GIVEN ENTRIES ::
* * * * * * *

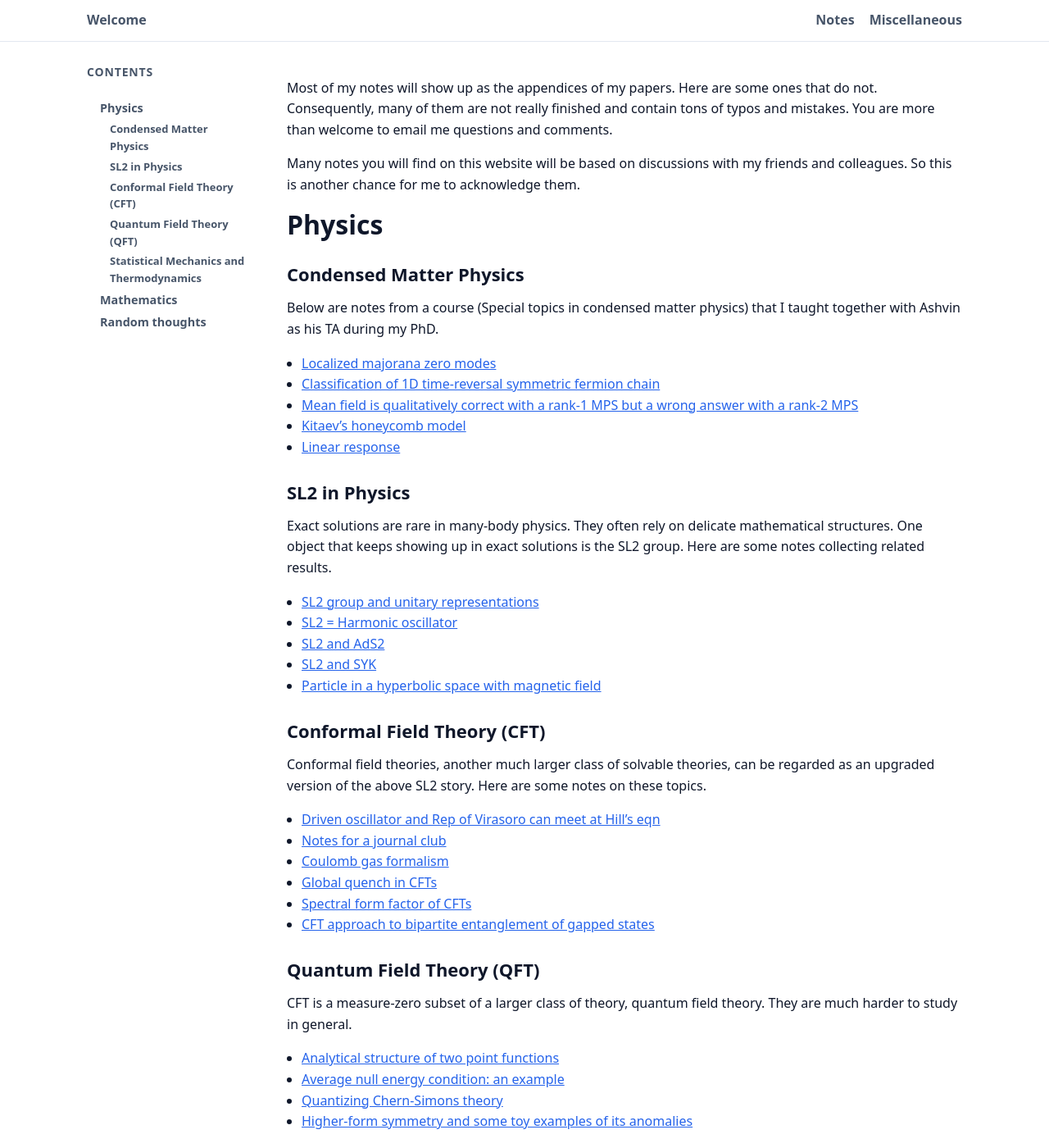
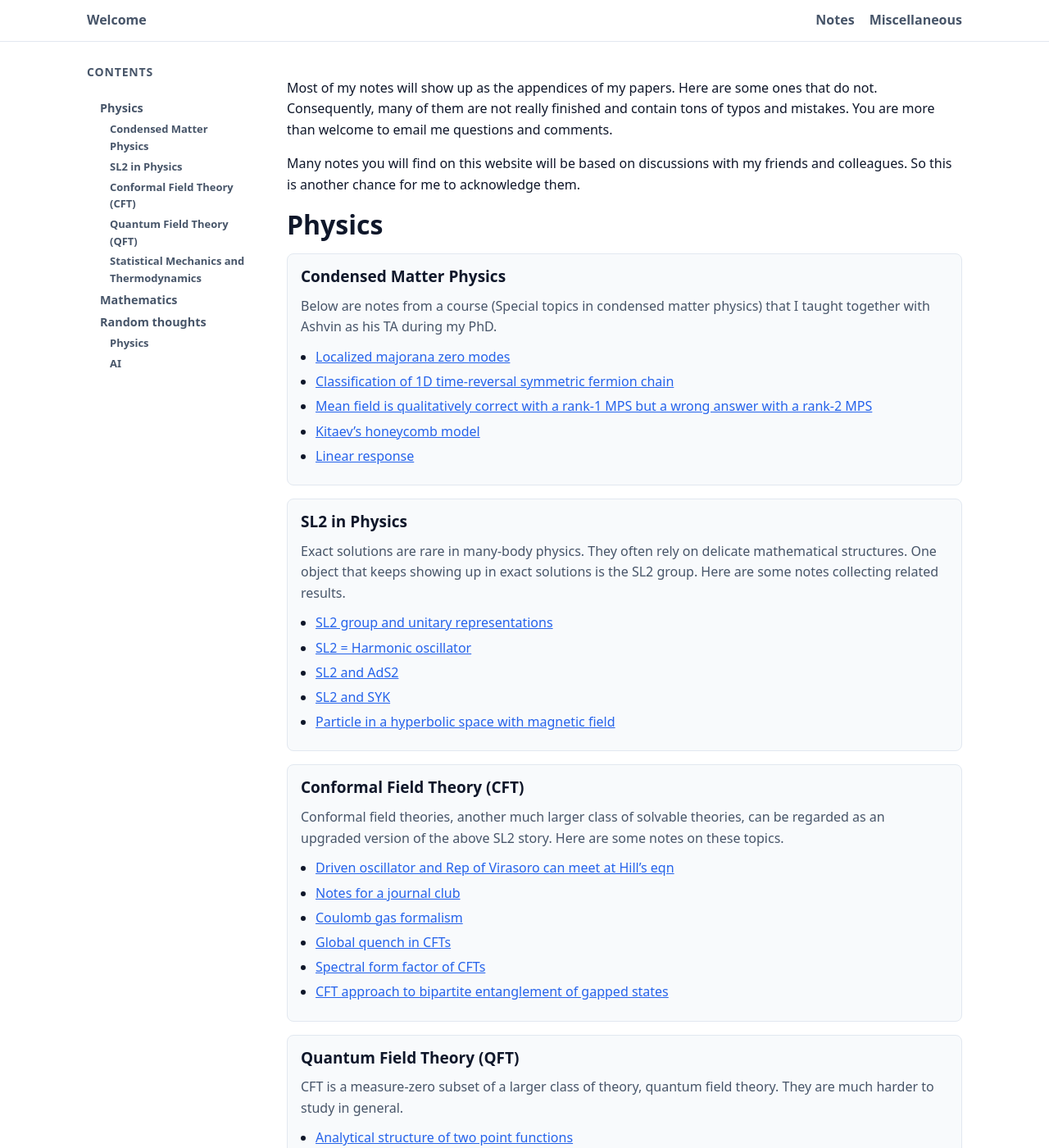
Before and after one commit to ruihuafan/ruihuafan.github.io, a Jekyll site: the page built from notes.md, in a window 1280 px wide and 1400 px high. Shown: the whole window at 82% size. Built offline with Jekyll 4.4.1, drawn with Linux system fonts in a browser that asks for light colours.

Commit message:
change notes layout

```diff
--- a/_layouts/default.html
+++ b/_layouts/default.html
@@ -97,6 +97,55 @@
       flex: 1;
       min-width: 0;
     }
+    .notes-grid {
+      display: grid;
+      grid-template-columns: repeat(auto-fit, minmax(280px, 1fr));
+      gap: 16px;
+      align-items: start;
+      margin: 16px 0 28px;
+    }
+    .notes-grid-single {
+      grid-template-columns: 1fr;
+    }
+    .notes-group {
+      min-width: 0;
+      background: var(--card);
+      border: 1px solid #e2e8f0;
+      border-radius: 8px;
+      padding: 16px;
+    }
+    .notes-group h2 {
+      font-size: 19px;
+      margin-top: 0;
+    }
+    .notes-group p {
+      color: var(--muted);
+      margin: 0 0 12px;
+    }
+    .notes-group ul {
+      margin: 0;
+      padding-left: 18px;
+    }
+    .notes-group li {
+      line-height: 1.45;
+      margin: 7px 0;
+    }
+    .mknotes-list {
+      list-style: none;
+      padding-left: 0;
+    }
+    .mknotes-list li {
+      display: grid;
+      grid-template-columns: 64px 1fr;
+      gap: 10px;
+      align-items: baseline;
+    }
+    .mknotes-date {
+      color: var(--muted);
+      font-family: ui-monospace, SFMono-Regular, Menlo, Monaco, Consolas, "Liberation Mono", monospace;
+      font-size: 0.86rem;
+      white-space: nowrap;
+    }
 
     @media (max-width: 800px) {
       .note-layout {
@@ -109,6 +158,10 @@
         padding-bottom: 12px;
         border-bottom: 1px solid #e2e8f0;
         margin-bottom: 12px;
+      }
+      .mknotes-list li {
+        grid-template-columns: 1fr;
+        gap: 0;
       }
     }
   </style>
--- a/notes.md
+++ b/notes.md
@@ -11,6 +11,9 @@ Many notes you will find on this website will be based on discussions with my fr
 
 # Physics
 
+<div class="notes-grid notes-grid-single" markdown="1">
+<section class="notes-group" markdown="1">
+
 ## Condensed Matter Physics
 
 Below are notes from a course (Special topics in condensed matter physics) that I taught together with Ashvin as his TA during my PhD.
@@ -21,6 +24,9 @@ Below are notes from a course (Special topics in condensed matter physics) that
 - [Kitaev's honeycomb model](/notes/course_notes/honeycomb_model.pdf)
 - [Linear response](/notes/course_notes/linear_response.pdf)
 
+</section>
+<section class="notes-group" markdown="1">
+
 ## SL2 in Physics
 
 Exact solutions are rare in many-body physics. They often rely on delicate mathematical structures. One object that keeps showing up in exact solutions is the SL2 group. Here are some notes collecting related results.
@@ -30,6 +36,9 @@ Exact solutions are rare in many-body physics. They often rely on delicate mathe
 - [SL2 and AdS2](/notes/random_stuff/ads2.pdf)
 - [SL2 and SYK](/notes/random_stuff/coupled_SYK4.pdf)
 - [Particle in a hyperbolic space with magnetic field](/notes/random_stuff/add_magnetic_field_to_hyperbolic_space.pdf)
+
+</section>
+<section class="notes-group" markdown="1">
 
 ## Conformal Field Theory (CFT)
 
@@ -42,6 +51,9 @@ Conformal field theories, another much larger class of solvable theories, can be
 - [Spectral form factor of CFTs](/notes/CFTs/SFF_CFT.pdf)
 - [CFT approach to bipartite entanglement of gapped states](/notes/CFTs/TopoEntanglementCFT.pdf)
 
+</section>
+<section class="notes-group" markdown="1">
+
 ## Quantum Field Theory (QFT)
 
 CFT is a measure-zero subset of a larger class of theory, quantum field theory. They are much harder to study in general.
@@ -51,39 +63,52 @@ CFT is a measure-zero subset of a larger class of theory, quantum field theory.
 - [Quantizing Chern-Simons theory](/notes/QFT/QuantizationChernSimons.pdf)
 - [Higher-form symmetry and some toy examples of its anomalies](/notes/QFT/HigherFormSym.pdf)
 
+</section>
+<section class="notes-group" markdown="1">
+
 ## Statistical Mechanics and Thermodynamics
 
 - [Probabilities](/notes/course_notes/probability.pdf)
 - [Free quantum gases](/notes/course_notes/free_quantum_gas.pdf)
 - [Ising model on planar graphs](/notes/random_stuff/ising_on_planar_graphs.pdf)
 
+</section>
+</div>
+
 # Mathematics
+
+<div class="notes-grid notes-grid-single" markdown="1">
+<section class="notes-group" markdown="1">
 
 - [Yang's conjecture around 2018](/notes/math/yang_last_conjecture.pdf) (When I visited Tsinghua in 2018, Yang was working on a mathematical conjecture and would like a few students to verify it for him. Here is a MMA note stating that conjecture and some numerical tests. It might be related to Lee-Yang zeros.)
 - [Dirichlet theorem](/notes/math/2020chrismas.pdf)
 - [ABC of Teichmuller space and Fenchel-Nielsen coordinate](/notes/math/TeichmullerABC.pdf)
 
+</section>
+</div>
+
 # Random thoughts
 
+<div class="notes-grid notes-grid-single">
 {% assign subjects = "physics,math,AI,random" | split: "," %}
 
 {% for subject in subjects %}
   {% assign subject_notes = site.mknotes | where: "subject", subject | sort: "date" | reverse %}
   {% if subject_notes.size > 0 %}
-  <p class="muted" style="font-weight:700; margin-top:24px; margin-bottom:8px;">
-    {% if subject == "AI" %}AI{% else %}{{ subject | capitalize }}{% endif %}
-  </p>
+  <section class="notes-group">
+    <h2>{% if subject == "AI" %}AI{% else %}{{ subject | capitalize }}{% endif %}</h2>
 
-  <ul>
+    <ul class="mknotes-list">
     {% for note in subject_notes %}
       <li>
-        <span style="color: #666; font-family: monospace;">
+        <span class="mknotes-date">
           {{ note.date | date: "%Y-%m" }}
         </span>
-        &raquo;
         <a href="{{ note.url }}">{{ note.title }}</a>
       </li>
     {% endfor %}
-  </ul>
+    </ul>
+  </section>
   {% endif %}
 {% endfor %}
+</div>
```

* * * * * * *

Give the data again exactly as written, with all pictures left out.

SOLUTION TO THE EXERCISE ::
Before and after one commit to ruihuafan/ruihuafan.github.io, a Jekyll site: the page built from notes.md, in a window 1280 px wide and 1400 px high. Shown: the whole window at 82% size. Built offline with Jekyll 4.4.1, drawn with Linux system fonts in a browser that asks for light colours.

Commit message:
change notes layout

```diff
--- a/_layouts/default.html
+++ b/_layouts/default.html
@@ -97,6 +97,55 @@
       flex: 1;
       min-width: 0;
     }
+    .notes-grid {
+      display: grid;
+      grid-template-columns: repeat(auto-fit, minmax(280px, 1fr));
+      gap: 16px;
+      align-items: start;
+      margin: 16px 0 28px;
+    }
+    .notes-grid-single {
+      grid-template-columns: 1fr;
+    }
+    .notes-group {
+      min-width: 0;
+      background: var(--card);
+      border: 1px solid #e2e8f0;
+      border-radius: 8px;
+      padding: 16px;
+    }
+    .notes-group h2 {
+      font-size: 19px;
+      margin-top: 0;
+    }
+    .notes-group p {
+      color: var(--muted);
+      margin: 0 0 12px;
+    }
+    .notes-group ul {
+      margin: 0;
+      padding-left: 18px;
+    }
+    .notes-group li {
+      line-height: 1.45;
+      margin: 7px 0;
+    }
+    .mknotes-list {
+      list-style: none;
+      padding-left: 0;
+    }
+    .mknotes-list li {
+      display: grid;
+      grid-template-columns: 64px 1fr;
+      gap: 10px;
+      align-items: baseline;
+    }
+    .mknotes-date {
+      color: var(--muted);
+      font-family: ui-monospace, SFMono-Regular, Menlo, Monaco, Consolas, "Liberation Mono", monospace;
+      font-size: 0.86rem;
+      white-space: nowrap;
+    }
 
     @media (max-width: 800px) {
       .note-layout {
@@ -109,6 +158,10 @@
         padding-bottom: 12px;
         border-bottom: 1px solid #e2e8f0;
         margin-bottom: 12px;
+      }
+      .mknotes-list li {
+        grid-template-columns: 1fr;
+        gap: 0;
       }
     }
   </style>
--- a/notes.md
+++ b/notes.md
@@ -11,6 +11,9 @@ Many notes you will find on this website will be based on discussions with my fr
 
 # Physics
 
+<div class="notes-grid notes-grid-single" markdown="1">
+<section class="notes-group" markdown="1">
+
 ## Condensed Matter Physics
 
 Below are notes from a course (Special topics in condensed matter physics) that I taught together with Ashvin as his TA during my PhD.
@@ -21,6 +24,9 @@ Below are notes from a course (Special topics in condensed matter physics) that
 - [Kitaev's honeycomb model](/notes/course_notes/honeycomb_model.pdf)
 - [Linear response](/notes/course_notes/linear_response.pdf)
 
+</section>
+<section class="notes-group" markdown="1">
+
 ## SL2 in Physics
 
 Exact solutions are rare in many-body physics. They often rely on delicate mathematical structures. One object that keeps showing up in exact solutions is the SL2 group. Here are some notes collecting related results.
@@ -30,6 +36,9 @@ Exact solutions are rare in many-body physics. They often rely on delicate mathe
 - [SL2 and AdS2](/notes/random_stuff/ads2.pdf)
 - [SL2 and SYK](/notes/random_stuff/coupled_SYK4.pdf)
 - [Particle in a hyperbolic space with magnetic field](/notes/random_stuff/add_magnetic_field_to_hyperbolic_space.pdf)
+
+</section>
+<section class="notes-group" markdown="1">
 
 ## Conformal Field Theory (CFT)
 
@@ -42,6 +51,9 @@ Conformal field theories, another much larger class of solvable theories, can be
 - [Spectral form factor of CFTs](/notes/CFTs/SFF_CFT.pdf)
 - [CFT approach to bipartite entanglement of gapped states](/notes/CFTs/TopoEntanglementCFT.pdf)
 
+</section>
+<section class="notes-group" markdown="1">
+
 ## Quantum Field Theory (QFT)
 
 CFT is a measure-zero subset of a larger class of theory, quantum field theory. They are much harder to study in general.
@@ -51,39 +63,52 @@ CFT is a measure-zero subset of a larger class of theory, quantum field theory.
 - [Quantizing Chern-Simons theory](/notes/QFT/QuantizationChernSimons.pdf)
 - [Higher-form symmetry and some toy examples of its anomalies](/notes/QFT/HigherFormSym.pdf)
 
+</section>
+<section class="notes-group" markdown="1">
+
 ## Statistical Mechanics and Thermodynamics
 
 - [Probabilities](/notes/course_notes/probability.pdf)
 - [Free quantum gases](/notes/course_notes/free_quantum_gas.pdf)
 - [Ising model on planar graphs](/notes/random_stuff/ising_on_planar_graphs.pdf)
 
+</section>
+</div>
+
 # Mathematics
+
+<div class="notes-grid notes-grid-single" markdown="1">
+<section class="notes-group" markdown="1">
 
 - [Yang's conjecture around 2018](/notes/math/yang_last_conjecture.pdf) (When I visited Tsinghua in 2018, Yang was working on a mathematical conjecture and would like a few students to verify it for him. Here is a MMA note stating that conjecture and some numerical tests. It might be related to Lee-Yang zeros.)
 - [Dirichlet theorem](/notes/math/2020chrismas.pdf)
 - [ABC of Teichmuller space and Fenchel-Nielsen coordinate](/notes/math/TeichmullerABC.pdf)
 
+</section>
+</div>
+
 # Random thoughts
 
+<div class="notes-grid notes-grid-single">
 {% assign subjects = "physics,math,AI,random" | split: "," %}
 
 {% for subject in subjects %}
   {% assign subject_notes = site.mknotes | where: "subject", subject | sort: "date" | reverse %}
   {% if subject_notes.size > 0 %}
-  <p class="muted" style="font-weight:700; margin-top:24px; margin-bottom:8px;">
-    {% if subject == "AI" %}AI{% else %}{{ subject | capitalize }}{% endif %}
-  </p>
+  <section class="notes-group">
+    <h2>{% if subject == "AI" %}AI{% else %}{{ subject | capitalize }}{% endif %}</h2>
 
-  <ul>
+    <ul class="mknotes-list">
     {% for note in subject_notes %}
       <li>
-        <span style="color: #666; font-family: monospace;">
+        <span class="mknotes-date">
           {{ note.date | date: "%Y-%m" }}
         </span>
-        &raquo;
         <a href="{{ note.url }}">{{ note.title }}</a>
       </li>
     {% endfor %}
-  </ul>
+    </ul>
+  </section>
   {% endif %}
 {% endfor %}
+</div>
```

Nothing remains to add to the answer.